WHAT YOU SHOULD DO:
Copy each line below containing "calloutPerimeter".

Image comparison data
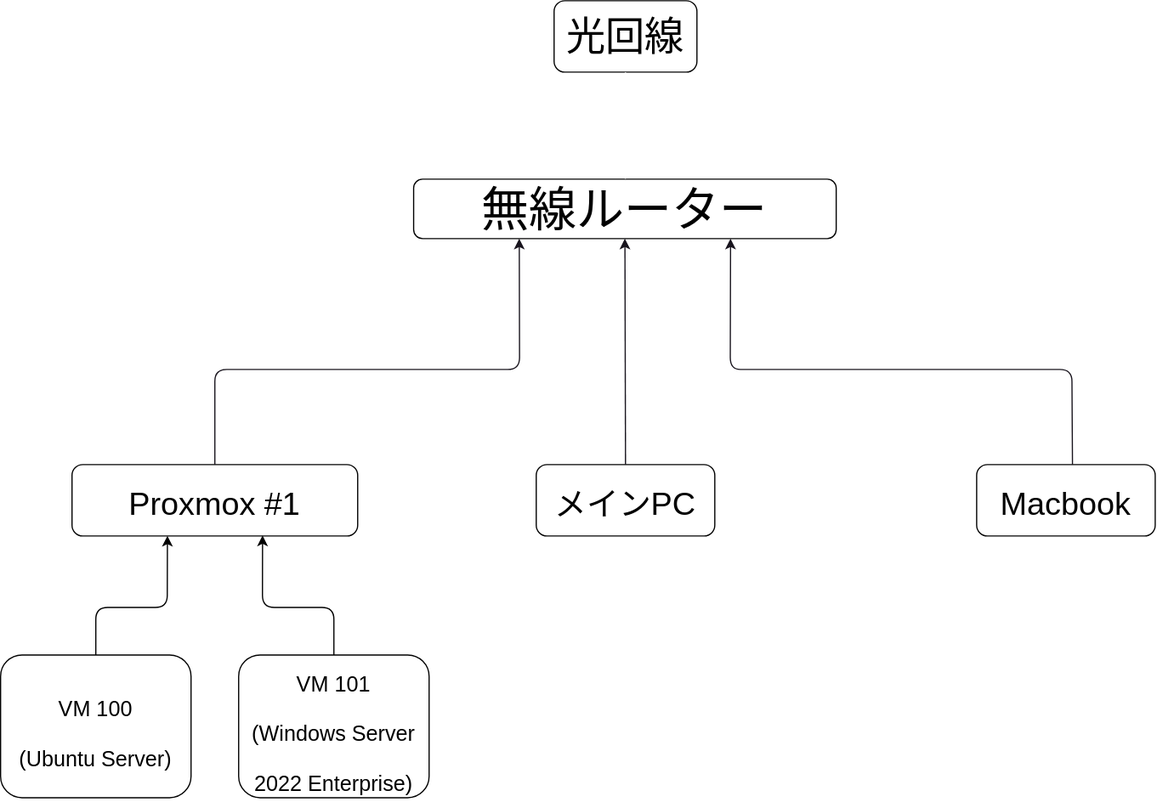
Before: ryosuke-infrastructure.drawio.svg, a diagram exported from draw.io (ryosuke0121/ryosuke-infrastructure). Source tidied: cells renumbered, new cells last; positions are measured from the earlier drawing's top-left corner, leaving out a move shared by most shapes.
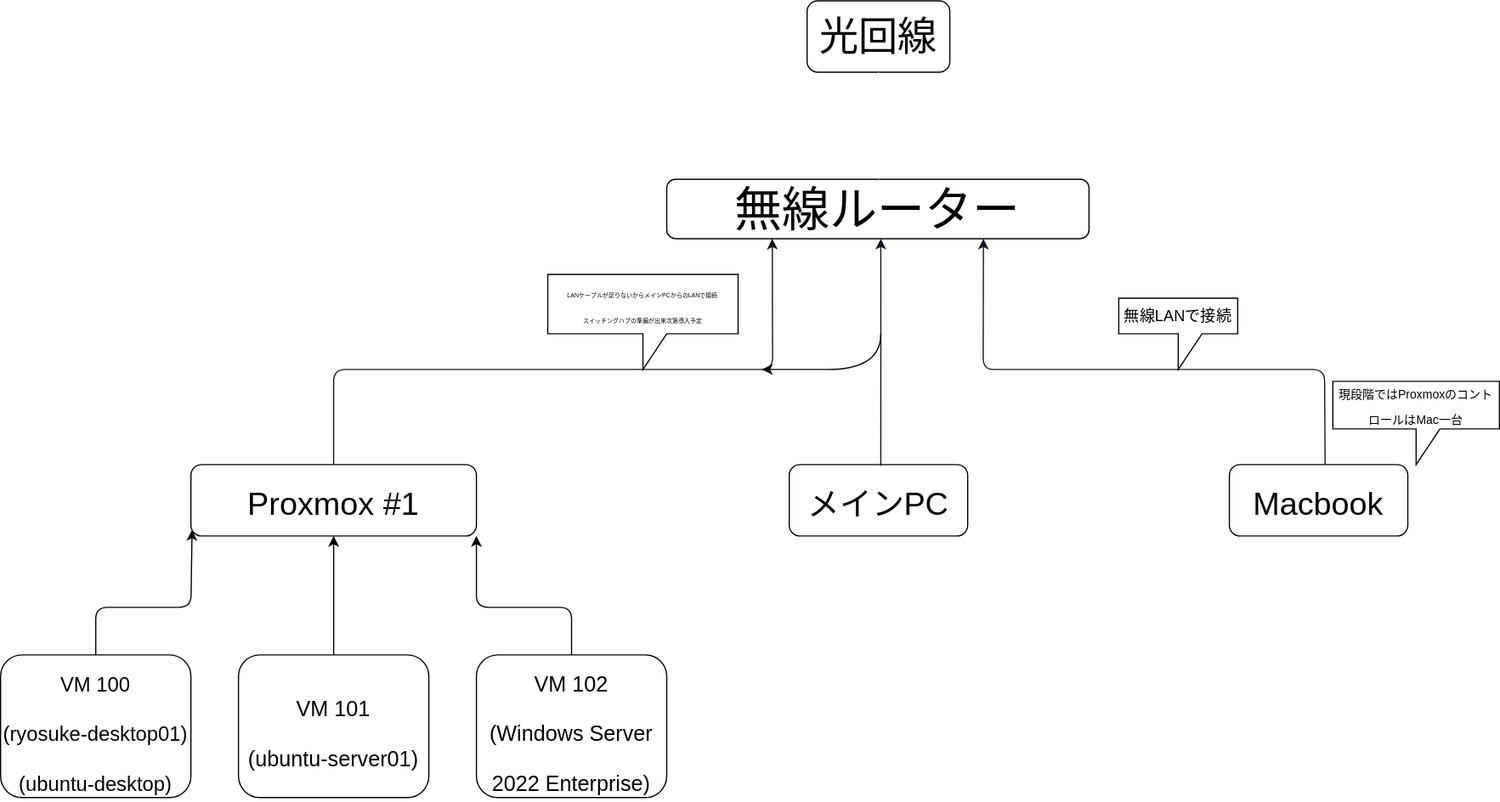
The same file after the commit.

Commit message:
それっぽく

What changed in the source:
```diff
@@ -9,7 +9,7 @@
       <mxGeometry x="450" y="390" width="150" height="60" as="geometry" />
     </mxCell>
     <mxCell id="4" value="&lt;font style=&quot;font-size: 27px;&quot;&gt;Proxmox #1&lt;/font&gt;" style="whiteSpace=wrap;html=1;rounded=1;strokeColor=#000000;fontSize=35;fontColor=#000000;fillColor=none;" parent="1" vertex="1">
-      <mxGeometry x="60" y="390" width="240" height="60" as="geometry" />
+      <mxGeometry x="-53" y="390" width="240" height="60" as="geometry" />
     </mxCell>
     <mxCell id="5" value="&lt;span style=&quot;font-size: 27px;&quot;&gt;Macbook&lt;/span&gt;" style="whiteSpace=wrap;html=1;rounded=1;strokeColor=#000000;fontSize=35;fontColor=#000000;fillColor=none;" parent="1" vertex="1">
       <mxGeometry x="820" y="390" width="150" height="60" as="geometry" />
@@ -17,40 +17,46 @@
     <mxCell id="6" value="光回線" style="rounded=1;whiteSpace=wrap;html=1;strokeColor=#000000;fontSize=33;fontColor=#000000;fillColor=none;" parent="1" vertex="1">
       <mxGeometry x="465" width="120" height="60" as="geometry" />
     </mxCell>
-    <mxCell id="7" value="&lt;span style=&quot;font-size: 18px;&quot;&gt;VM 101&lt;br&gt;(Windows Server 2022 Enterprise)&lt;br&gt;&lt;/span&gt;" style="whiteSpace=wrap;html=1;rounded=1;strokeColor=#000000;fontSize=35;fontColor=#000000;fillColor=none;" parent="1" vertex="1">
-      <mxGeometry x="200" y="550" width="160" height="120" as="geometry" />
+    <mxCell id="7" value="&lt;span style=&quot;font-size: 18px;&quot;&gt;VM 102&lt;br&gt;(Windows Server 2022 Enterprise)&lt;br&gt;&lt;/span&gt;" style="whiteSpace=wrap;html=1;rounded=1;strokeColor=#000000;fontSize=35;fontColor=#000000;fillColor=none;" parent="1" vertex="1">
+      <mxGeometry x="187" y="550" width="160" height="120" as="geometry" />
     </mxCell>
-    <mxCell id="8" value="&lt;span style=&quot;font-size: 18px;&quot;&gt;VM 100&lt;br&gt;(Ubuntu Server)&lt;br&gt;&lt;/span&gt;" style="whiteSpace=wrap;html=1;rounded=1;strokeColor=#000000;fontSize=35;fontColor=#000000;fillColor=none;" parent="1" vertex="1">
-      <mxGeometry y="550" width="160" height="120" as="geometry" />
+    <mxCell id="8" value="&lt;span style=&quot;font-size: 18px;&quot;&gt;VM 101&lt;br&gt;(ubuntu-server01)&lt;br&gt;&lt;/span&gt;" style="whiteSpace=wrap;html=1;rounded=1;strokeColor=#000000;fontSize=35;fontColor=#000000;fillColor=none;" parent="1" vertex="1">
+      <mxGeometry x="-13" y="550" width="160" height="120" as="geometry" />
     </mxCell>
-    <mxCell id="9" style="endArrow=classic;html=1;rounded=1;strokeColor=#000000;exitX=0.5;exitY=0;exitDx=0;exitDy=0;entryX=0.334;entryY=0.997;entryDx=0;entryDy=0;entryPerimeter=0;" parent="1" edge="1" source="8" target="4">
+    <mxCell id="9" style="endArrow=classic;html=1;rounded=1;strokeColor=#000000;exitX=0.5;exitY=0;exitDx=0;exitDy=0;entryX=0.004;entryY=0.915;entryDx=0;entryDy=0;entryPerimeter=0;" parent="1" edge="1" source="15" target="4">
       <mxGeometry relative="1" as="geometry">
         <Array as="points">
-          <mxPoint x="80" y="510" />
-          <mxPoint x="140" y="510" />
+          <mxPoint x="-133" y="510" />
+          <mxPoint x="-53" y="510" />
         </Array>
       </mxGeometry>
     </mxCell>
-    <mxCell id="10" style="endArrow=classic;html=1;rounded=1;strokeColor=#000000;exitX=0.5;exitY=0;exitDx=0;exitDy=0;entryX=0.667;entryY=0.992;entryDx=0;entryDy=0;entryPerimeter=0;" parent="1" edge="1" source="7" target="4">
+    <mxCell id="10" style="endArrow=classic;html=1;rounded=1;strokeColor=#000000;exitX=0.5;exitY=0;exitDx=0;exitDy=0;" parent="1" edge="1" source="7">
       <mxGeometry relative="1" as="geometry">
+        <mxPoint x="187" y="450" as="targetPoint" />
         <Array as="points">
-          <mxPoint x="280" y="510" />
-          <mxPoint x="260" y="510" />
-          <mxPoint x="220" y="510" />
-          <mxPoint x="220" y="490" />
+          <mxPoint x="267" y="510" />
+          <mxPoint x="247" y="510" />
+          <mxPoint x="187" y="510" />
+          <mxPoint x="187" y="490" />
+          <mxPoint x="187" y="470" />
         </Array>
       </mxGeometry>
     </mxCell>
     <mxCell id="11" style="endArrow=classic;html=1;rounded=1;strokeColor=#18141d;exitX=0.5;exitY=0;exitDx=0;exitDy=0;entryX=0.25;entryY=1;entryDx=0;entryDy=0;" parent="1" edge="1" source="4" target="2">
       <mxGeometry relative="1" as="geometry">
         <Array as="points">
-          <mxPoint x="180" y="310" />
+          <mxPoint x="67" y="310" />
           <mxPoint x="436" y="310" />
         </Array>
       </mxGeometry>
     </mxCell>
-    <mxCell id="12" style="endArrow=classic;html=1;rounded=1;strokeColor=#18141d;exitX=0.5;exitY=0;exitDx=0;exitDy=0;entryX=0.5;entryY=1;entryDx=0;entryDy=0;" parent="1" edge="1" source="3" target="2">
-      <mxGeometry relative="1" as="geometry" />
+    <mxCell id="12" style="endArrow=classic;html=1;rounded=1;strokeColor=#18141d;exitX=0.513;exitY=0.015;exitDx=0;exitDy=0;entryX=0.507;entryY=1;entryDx=0;entryDy=0;exitPerimeter=0;entryPerimeter=0;" parent="1" edge="1" source="3" target="2">
+      <mxGeometry relative="1" as="geometry">
+        <Array as="points">
+          <mxPoint x="527" y="280" />
+        </Array>
+      </mxGeometry>
     </mxCell>
     <mxCell id="13" style="endArrow=classic;html=1;rounded=1;strokeColor=#18141d;exitX=0.5;exitY=0;exitDx=0;exitDy=0;entryX=0.75;entryY=1;entryDx=0;entryDy=0;" parent="1" edge="1" target="2">
       <mxGeometry relative="1" as="geometry">
@@ -68,5 +74,35 @@
         <mxPoint x="525" y="150" as="sourcePoint" />
       </mxGeometry>
     </mxCell>
+    <mxCell id="15" value="&lt;span style=&quot;font-size: 17px;&quot;&gt;VM 100&lt;br&gt;(ryosuke-desktop01)(ubuntu-desktop)&lt;br&gt;&lt;/span&gt;" style="whiteSpace=wrap;html=1;rounded=1;strokeColor=#000000;fontSize=35;fontColor=#000000;fillColor=none;" parent="1" vertex="1">
+      <mxGeometry x="-213" y="550" width="160" height="120" as="geometry" />
+    </mxCell>
+    <mxCell id="16" style="curved=1;endArrow=classic;html=1;strokeColor=#000000;exitX=0.5;exitY=0;exitDx=0;exitDy=0;entryX=0.5;entryY=1;entryDx=0;entryDy=0;" parent="1" edge="1" source="8" target="4">
+      <mxGeometry relative="1" as="geometry">
+        <Array as="points">
+          <mxPoint x="67" y="530" />
+          <mxPoint x="67" y="510" />
+        </Array>
+      </mxGeometry>
+    </mxCell>
+    <mxCell id="17" style="endArrow=classic;html=1;strokeColor=#000000;fontSize=17;curved=1;" parent="1" edge="1">
+      <mxGeometry relative="1" as="geometry">
+        <mxPoint x="527" y="280" as="sourcePoint" />
+        <mxPoint x="427" y="310" as="targetPoint" />
+        <Array as="points">
+          <mxPoint x="527" y="310" />
+          <mxPoint x="437" y="310" />
+        </Array>
+      </mxGeometry>
+    </mxCell>
+    <mxCell id="18" value="&lt;font style=&quot;font-size: 5px;&quot; color=&quot;#000000&quot;&gt;LANケーブルが足りないからメインPCからのLANで接続&lt;br&gt;スイッチングハブの準備が出来次第導入予定&lt;/font&gt;" style="shape=callout;whiteSpace=wrap;html=1;perimeter=calloutPerimeter;fontSize=17;fillColor=none;strokeColor=#000000;" parent="1" vertex="1">
+      <mxGeometry x="247" y="230" width="160" height="80" as="geometry" />
+    </mxCell>
+    <mxCell id="19" value="&lt;font style=&quot;font-size: 13px;&quot; color=&quot;#000000&quot;&gt;無線LANで接続&lt;/font&gt;" style="shape=callout;whiteSpace=wrap;html=1;perimeter=calloutPerimeter;fontSize=17;fillColor=none;strokeColor=#000000;" parent="1" vertex="1">
+      <mxGeometry x="727" y="250" width="100" height="60" as="geometry" />
+    </mxCell>
+    <mxCell id="20" value="&lt;font style=&quot;font-size: 10px;&quot; color=&quot;#000000&quot;&gt;現段階ではProxmoxのコントロールはMac一台&lt;/font&gt;" style="shape=callout;whiteSpace=wrap;html=1;perimeter=calloutPerimeter;fontSize=17;fillColor=none;strokeColor=#000000;" parent="1" vertex="1">
+      <mxGeometry x="907" y="320" width="140" height="70" as="geometry" />
+    </mxCell>
   </root>
 </mxGraphModel>
```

TASK ANSWER:
+    <mxCell id="18" value="&lt;font style=&quot;font-size: 5px;&quot; color=&quot;#000000&quot;&gt;LANケーブルが足りないからメインPCからのLANで接続&lt;br&gt;スイッチングハブの準備が出来次第導入予定&lt;/font&gt;" style="shape=callout;whiteSpace=wrap;html=1;perimeter=calloutPerimeter;fontSize=17;fillColor=none;strokeColor=#000000;" parent="1" vertex="1">
+    <mxCell id="19" value="&lt;font style=&quot;font-size: 13px;&quot; color=&quot;#000000&quot;&gt;無線LANで接続&lt;/font&gt;" style="shape=callout;whiteSpace=wrap;html=1;perimeter=calloutPerimeter;fontSize=17;fillColor=none;strokeColor=#000000;" parent="1" vertex="1">
+    <mxCell id="20" value="&lt;font style=&quot;font-size: 10px;&quot; color=&quot;#000000&quot;&gt;現段階ではProxmoxのコントロールはMac一台&lt;/font&gt;" style="shape=callout;whiteSpace=wrap;html=1;perimeter=calloutPerimeter;fontSize=17;fillColor=none;strokeColor=#000000;" parent="1" vertex="1">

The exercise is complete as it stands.